Did you know that a hospital, created especially to treat women, and specifically to enable poor women to obtain medical treatment from qualified female practitioner, an unusual thing for that era, was named in her honour?
Elizabeth Garrett Anderson was appointed General Medical Attendant to St Mary's Dispensary in 1866, where she worked for over 20 years. The hospital was eventually renamed the Elizabeth Garrett Anderson Hospital in 1918
Above each bed was a stained-glass panel by #christopherwebb , which each panel being sponsored by different groups and societies. These panels are an example of Webb's early work and are considered to be amongst his best. He had trained with the architect and stained-glass artist #jniniancomper (1864-1960) and shared with him a preference for late medieval and renaissance styles.
These panel, which are displayed at The @stainedglassmuseum , were designed and created by Webb in the 1920s. Specifically, we know one was sponsored by the Swedish Physical Training Collage and that the other, the Winifred Everitt bed, was endowed by the women secretaries and clerks

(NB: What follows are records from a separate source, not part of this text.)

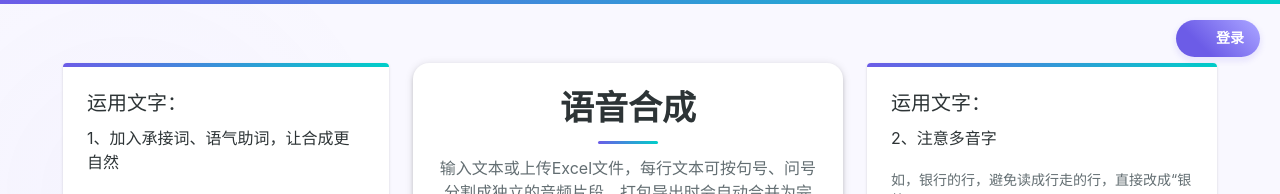
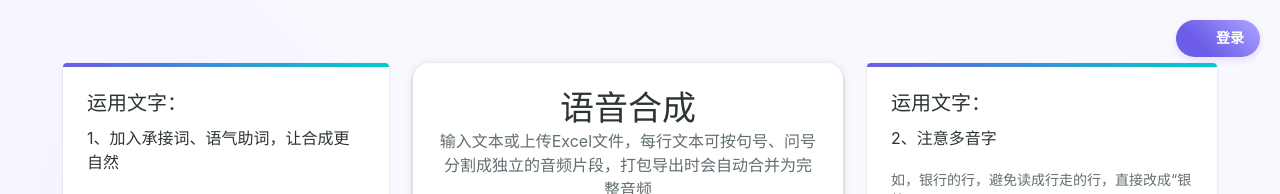
Before and after one commit to Richard-collab/tts-app, a React (Vite) app: page /tts-editor in a window 1280 px wide. Shown: the top 194 px of the page. Built offline with nearby package versions, Linux system fonts and the light colour scheme; some icons are missing.

Commit message:
small chang on interface

```diff
--- a/src/pages/TtsEditor.jsx
+++ b/src/pages/TtsEditor.jsx
@@ -1128,7 +1128,7 @@ function TtsEditor() {
                         color="primary"
                         startIcon={<LoginIcon />}
                         onClick={handleLoginOpen}
-                        sx={{ borderRadius: 20 }}
+                        sx={{ borderRadius: 20, position: 'sticky'}}
                       >
                           登录
                       </Button>
@@ -1205,7 +1205,7 @@ function TtsEditor() {
                     left: 0,
                     right: 0,
                     height: '4px',
-                    background: 'linear-gradient(90deg, #6C5CE7, #00CEC9)',
+                    // background: 'linear-gradient(90deg, #6C5CE7, #00CEC9)',
                   }
                 }}
               >
@@ -1213,19 +1213,7 @@ function TtsEditor() {
                   variant="h4"
                   component="h1"
                   align="center"
-                  sx={{
-                    mb: 1,
-                    fontWeight: 700,
-                    '&::after': {
-                      content: '""',
-                      display: 'block',
-                      width: '60px',
-                      height: '3px',
-                      background: 'linear-gradient(90deg, #6C5CE7, #00CEC9)',
-                      margin: '12px auto',
-                      borderRadius: '2px'
-                    }
-                  }}
+
                 >
                   语音合成
                 </Typography>
```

Elizabeth Garrett Anderson had many outstanding achievements to her name, including being a co-founder of the first hospital staffed by women, the first Dean of a British medical school, the first female doctor of medicine in France, & as Mayor of Aldeburgh, the first female mayor and magistrate in Britain! She was also a significant figure in the British Suffrage movement#stainedglassmuseum #stainedglass #ely #1920s #20thcentury